## Exercise requirements:
Each entry needs to be reproduced verbatim.

──────── Supplied material

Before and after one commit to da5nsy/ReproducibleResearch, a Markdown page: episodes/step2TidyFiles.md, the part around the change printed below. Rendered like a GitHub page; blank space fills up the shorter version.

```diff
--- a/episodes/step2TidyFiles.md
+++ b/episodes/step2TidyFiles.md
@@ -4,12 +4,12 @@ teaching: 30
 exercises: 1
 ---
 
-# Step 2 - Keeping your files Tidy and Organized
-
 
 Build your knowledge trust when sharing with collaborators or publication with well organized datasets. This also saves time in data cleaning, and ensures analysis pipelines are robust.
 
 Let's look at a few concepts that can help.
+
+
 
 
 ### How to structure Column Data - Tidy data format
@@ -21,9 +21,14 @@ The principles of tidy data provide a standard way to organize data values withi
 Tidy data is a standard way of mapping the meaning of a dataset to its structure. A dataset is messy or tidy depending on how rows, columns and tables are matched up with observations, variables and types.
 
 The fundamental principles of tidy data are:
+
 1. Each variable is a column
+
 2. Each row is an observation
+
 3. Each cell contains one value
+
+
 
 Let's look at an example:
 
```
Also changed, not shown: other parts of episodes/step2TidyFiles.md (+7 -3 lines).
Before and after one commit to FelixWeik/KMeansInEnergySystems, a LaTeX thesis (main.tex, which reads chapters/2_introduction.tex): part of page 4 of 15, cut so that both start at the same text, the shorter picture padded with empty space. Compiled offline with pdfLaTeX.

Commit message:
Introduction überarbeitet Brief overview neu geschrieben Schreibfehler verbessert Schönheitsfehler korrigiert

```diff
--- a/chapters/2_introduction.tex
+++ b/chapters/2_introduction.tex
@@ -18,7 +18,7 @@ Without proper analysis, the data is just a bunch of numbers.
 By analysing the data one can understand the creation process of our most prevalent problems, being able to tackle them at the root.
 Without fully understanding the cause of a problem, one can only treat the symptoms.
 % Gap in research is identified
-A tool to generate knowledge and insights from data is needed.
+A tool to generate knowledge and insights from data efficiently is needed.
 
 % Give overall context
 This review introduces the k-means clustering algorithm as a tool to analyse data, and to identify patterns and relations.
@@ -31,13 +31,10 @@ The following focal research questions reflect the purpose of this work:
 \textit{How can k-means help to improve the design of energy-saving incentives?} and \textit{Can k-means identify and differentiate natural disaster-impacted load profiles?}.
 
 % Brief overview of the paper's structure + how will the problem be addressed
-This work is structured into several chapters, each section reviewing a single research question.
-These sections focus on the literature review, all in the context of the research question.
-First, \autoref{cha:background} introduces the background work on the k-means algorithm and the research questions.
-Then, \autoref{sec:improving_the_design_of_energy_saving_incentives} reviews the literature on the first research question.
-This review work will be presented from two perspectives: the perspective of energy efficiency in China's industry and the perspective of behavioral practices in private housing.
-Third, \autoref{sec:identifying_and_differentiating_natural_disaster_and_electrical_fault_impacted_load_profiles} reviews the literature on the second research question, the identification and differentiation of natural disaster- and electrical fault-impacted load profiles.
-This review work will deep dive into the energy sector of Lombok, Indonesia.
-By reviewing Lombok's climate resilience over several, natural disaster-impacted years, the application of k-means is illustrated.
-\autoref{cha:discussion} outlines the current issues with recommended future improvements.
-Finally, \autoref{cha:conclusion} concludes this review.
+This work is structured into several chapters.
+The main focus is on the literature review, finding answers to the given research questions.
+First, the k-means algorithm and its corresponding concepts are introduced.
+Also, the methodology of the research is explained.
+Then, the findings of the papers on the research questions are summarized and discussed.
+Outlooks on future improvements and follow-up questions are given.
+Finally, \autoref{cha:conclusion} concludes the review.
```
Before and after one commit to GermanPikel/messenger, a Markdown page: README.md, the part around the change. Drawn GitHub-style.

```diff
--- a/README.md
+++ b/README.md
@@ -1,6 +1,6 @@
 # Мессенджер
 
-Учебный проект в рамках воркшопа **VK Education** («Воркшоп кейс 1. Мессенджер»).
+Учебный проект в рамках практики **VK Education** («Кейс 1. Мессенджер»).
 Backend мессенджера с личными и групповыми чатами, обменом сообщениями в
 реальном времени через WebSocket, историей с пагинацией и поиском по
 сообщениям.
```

────────────────

## Response to the exercise:
Before and after one commit to da5nsy/ReproducibleResearch, a Markdown page: episodes/step2TidyFiles.md, the part around the change printed below. Rendered like a GitHub page; blank space fills up the shorter version.

```diff
--- a/episodes/step2TidyFiles.md
+++ b/episodes/step2TidyFiles.md
@@ -4,12 +4,12 @@ teaching: 30
 exercises: 1
 ---
 
-# Step 2 - Keeping your files Tidy and Organized
-
 
 Build your knowledge trust when sharing with collaborators or publication with well organized datasets. This also saves time in data cleaning, and ensures analysis pipelines are robust.
 
 Let's look at a few concepts that can help.
+
+
 
 
 ### How to structure Column Data - Tidy data format
@@ -21,9 +21,14 @@ The principles of tidy data provide a standard way to organize data values withi
 Tidy data is a standard way of mapping the meaning of a dataset to its structure. A dataset is messy or tidy depending on how rows, columns and tables are matched up with observations, variables and types.
 
 The fundamental principles of tidy data are:
+
 1. Each variable is a column
+
 2. Each row is an observation
+
 3. Each cell contains one value
+
+
 
 Let's look at an example:
 
```
Also changed, not shown: other parts of episodes/step2TidyFiles.md (+7 -3 lines).
Before and after one commit to FelixWeik/KMeansInEnergySystems, a LaTeX thesis (main.tex, which reads chapters/2_introduction.tex): part of page 4 of 15, cut so that both start at the same text, the shorter picture padded with empty space. Compiled offline with pdfLaTeX.

Commit message:
Introduction überarbeitet Brief overview neu geschrieben Schreibfehler verbessert Schönheitsfehler korrigiert

```diff
--- a/chapters/2_introduction.tex
+++ b/chapters/2_introduction.tex
@@ -18,7 +18,7 @@ Without proper analysis, the data is just a bunch of numbers.
 By analysing the data one can understand the creation process of our most prevalent problems, being able to tackle them at the root.
 Without fully understanding the cause of a problem, one can only treat the symptoms.
 % Gap in research is identified
-A tool to generate knowledge and insights from data is needed.
+A tool to generate knowledge and insights from data efficiently is needed.
 
 % Give overall context
 This review introduces the k-means clustering algorithm as a tool to analyse data, and to identify patterns and relations.
@@ -31,13 +31,10 @@ The following focal research questions reflect the purpose of this work:
 \textit{How can k-means help to improve the design of energy-saving incentives?} and \textit{Can k-means identify and differentiate natural disaster-impacted load profiles?}.
 
 % Brief overview of the paper's structure + how will the problem be addressed
-This work is structured into several chapters, each section reviewing a single research question.
-These sections focus on the literature review, all in the context of the research question.
-First, \autoref{cha:background} introduces the background work on the k-means algorithm and the research questions.
-Then, \autoref{sec:improving_the_design_of_energy_saving_incentives} reviews the literature on the first research question.
-This review work will be presented from two perspectives: the perspective of energy efficiency in China's industry and the perspective of behavioral practices in private housing.
-Third, \autoref{sec:identifying_and_differentiating_natural_disaster_and_electrical_fault_impacted_load_profiles} reviews the literature on the second research question, the identification and differentiation of natural disaster- and electrical fault-impacted load profiles.
-This review work will deep dive into the energy sector of Lombok, Indonesia.
-By reviewing Lombok's climate resilience over several, natural disaster-impacted years, the application of k-means is illustrated.
-\autoref{cha:discussion} outlines the current issues with recommended future improvements.
-Finally, \autoref{cha:conclusion} concludes this review.
+This work is structured into several chapters.
+The main focus is on the literature review, finding answers to the given research questions.
+First, the k-means algorithm and its corresponding concepts are introduced.
+Also, the methodology of the research is explained.
+Then, the findings of the papers on the research questions are summarized and discussed.
+Outlooks on future improvements and follow-up questions are given.
+Finally, \autoref{cha:conclusion} concludes the review.
```
Before and after one commit to GermanPikel/messenger, a Markdown page: README.md, the part around the change. Drawn GitHub-style.

```diff
--- a/README.md
+++ b/README.md
@@ -1,6 +1,6 @@
 # Мессенджер
 
-Учебный проект в рамках воркшопа **VK Education** («Воркшоп кейс 1. Мессенджер»).
+Учебный проект в рамках практики **VK Education** («Кейс 1. Мессенджер»).
 Backend мессенджера с личными и групповыми чатами, обменом сообщениями в
 реальном времени через WebSocket, историей с пагинацией и поиском по
 сообщениям.
```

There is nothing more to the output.